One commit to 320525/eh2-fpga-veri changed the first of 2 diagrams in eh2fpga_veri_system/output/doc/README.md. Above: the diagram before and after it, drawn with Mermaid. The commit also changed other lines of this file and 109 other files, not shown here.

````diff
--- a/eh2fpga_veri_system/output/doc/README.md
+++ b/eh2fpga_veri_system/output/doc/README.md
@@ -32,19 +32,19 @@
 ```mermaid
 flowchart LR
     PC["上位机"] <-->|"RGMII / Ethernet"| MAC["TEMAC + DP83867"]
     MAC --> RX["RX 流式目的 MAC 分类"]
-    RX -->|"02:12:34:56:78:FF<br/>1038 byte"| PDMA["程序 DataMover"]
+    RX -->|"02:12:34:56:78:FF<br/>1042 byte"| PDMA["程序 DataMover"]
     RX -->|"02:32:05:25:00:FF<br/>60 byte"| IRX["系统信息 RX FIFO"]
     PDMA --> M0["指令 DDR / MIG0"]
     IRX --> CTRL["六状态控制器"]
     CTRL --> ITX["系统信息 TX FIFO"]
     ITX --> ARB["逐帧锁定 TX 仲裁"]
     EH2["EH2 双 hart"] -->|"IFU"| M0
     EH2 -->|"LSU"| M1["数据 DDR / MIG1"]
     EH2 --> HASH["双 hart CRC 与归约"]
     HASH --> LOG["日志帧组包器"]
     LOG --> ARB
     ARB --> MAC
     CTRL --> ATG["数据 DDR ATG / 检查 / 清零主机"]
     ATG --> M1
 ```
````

- **ASSIGNMENT**: Copy the data above in full, character for character.

- **YOUR RESPONSE**:
One commit to 320525/eh2-fpga-veri changed the first of 2 diagrams in eh2fpga_veri_system/output/doc/README.md. Above: the diagram before and after it, drawn with Mermaid. The commit also changed other lines of this file and 109 other files, not shown here.

````diff
--- a/eh2fpga_veri_system/output/doc/README.md
+++ b/eh2fpga_veri_system/output/doc/README.md
@@ -32,19 +32,19 @@
 ```mermaid
 flowchart LR
     PC["上位机"] <-->|"RGMII / Ethernet"| MAC["TEMAC + DP83867"]
     MAC --> RX["RX 流式目的 MAC 分类"]
-    RX -->|"02:12:34:56:78:FF<br/>1038 byte"| PDMA["程序 DataMover"]
+    RX -->|"02:12:34:56:78:FF<br/>1042 byte"| PDMA["程序 DataMover"]
     RX -->|"02:32:05:25:00:FF<br/>60 byte"| IRX["系统信息 RX FIFO"]
     PDMA --> M0["指令 DDR / MIG0"]
     IRX --> CTRL["六状态控制器"]
     CTRL --> ITX["系统信息 TX FIFO"]
     ITX --> ARB["逐帧锁定 TX 仲裁"]
     EH2["EH2 双 hart"] -->|"IFU"| M0
     EH2 -->|"LSU"| M1["数据 DDR / MIG1"]
     EH2 --> HASH["双 hart CRC 与归约"]
     HASH --> LOG["日志帧组包器"]
     LOG --> ARB
     ARB --> MAC
     CTRL --> ATG["数据 DDR ATG / 检查 / 清零主机"]
     ATG --> M1
 ```
````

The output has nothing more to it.